## TASK DESCRIPTION
Your answer must be one number: the count of lines below that include "fonts".

## RECORD EXCERPTS
::::::::

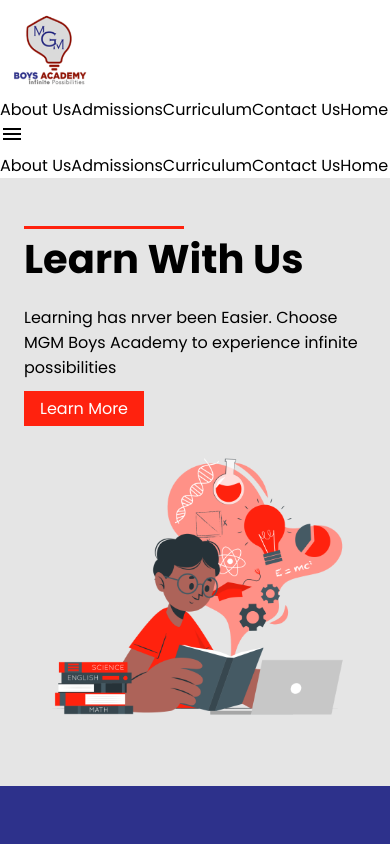
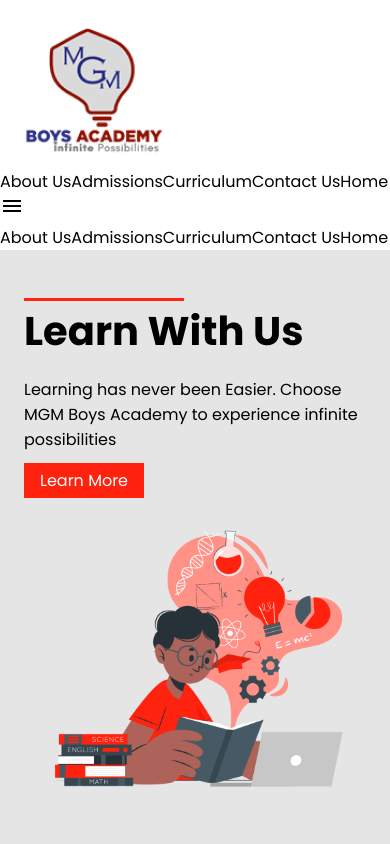
Before and after one commit to Kimable/mgm-school, a Next.js app: page / in a window 390 px wide. Shown: the top 844 px of the page. Built offline with nearby package versions, Linux system fonts and the light colour scheme.

Commit message:
added Head for every Page

```diff
--- a/components/Layout.js
+++ b/components/Layout.js
@@ -1,10 +1,19 @@
 import React from "react";
 import Nav from "./Nav";
 import Footer from "./Footer";
+import Head from "next/head";
 
 export default function Layout({ children }) {
   return (
     <div>
+      <Head>
+        <meta name="description" content="We are MGM Boys School" />
+        <link rel="icon" href="/img/mgm-logo.png" />
+        <link
+          href="https://fonts.googleapis.com/icon?family=Material+Icons"
+          rel="stylesheet"
+        />
+      </Head>
       <Nav />
       {children}
       <Footer />
--- a/components/Nav.js
+++ b/components/Nav.js
@@ -21,12 +21,7 @@
           <div className="navWrapper">
             <div className="logo-container">
               <div className="logo">
-                <Image
-                  src="/img/mgm-logo.png"
-                  height={90.68}
-                  width={100}
-                  alt="MGM School Logo"
-                />
+                <img src="/img/mgm-logo.png" alt="MGM School Logo" />
               </div>
             </div>
             <div className="navLinks">
--- a/pages/index.js
+++ b/pages/index.js
@@ -8,12 +8,6 @@
     <>
       <Head>
         <title>MGM Boys School</title>
-        <meta name="description" content="We are MGM Boys School" />
-        <link rel="icon" href="/img/mgm-logo.png" />
-        <link
-          href="https://fonts.googleapis.com/icon?family=Material+Icons"
-          rel="stylesheet"
-        />
       </Head>
 
       <main>
@@ -24,7 +18,7 @@
                 <div className="headerLine"></div>
                 <h1>Learn With Us</h1>
                 <p>
-                  Learning has nrver been Easier. Choose MGM Boys Academy to
+                  Learning has never been Easier. Choose MGM Boys Academy to
                   experience infinite possibilities
                 </p>
                 <Link href="/about">
--- a/styles/Nav.css
+++ b/styles/Nav.css
@@ -1,3 +1,7 @@
+.logo img {
+  width: 100px;
+}
+
 .navigation {
   background-color: #e5e5e5;
   padding: 0 3rem;
@@ -25,6 +29,9 @@
 }
 
 @media only screen and (max-width: 798px) {
+  .logo img {
+    width: 70px;
+  }
   .menu {
     display: block;
     cursor: pointer;
```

::::::::

## TASK SOLUTION
3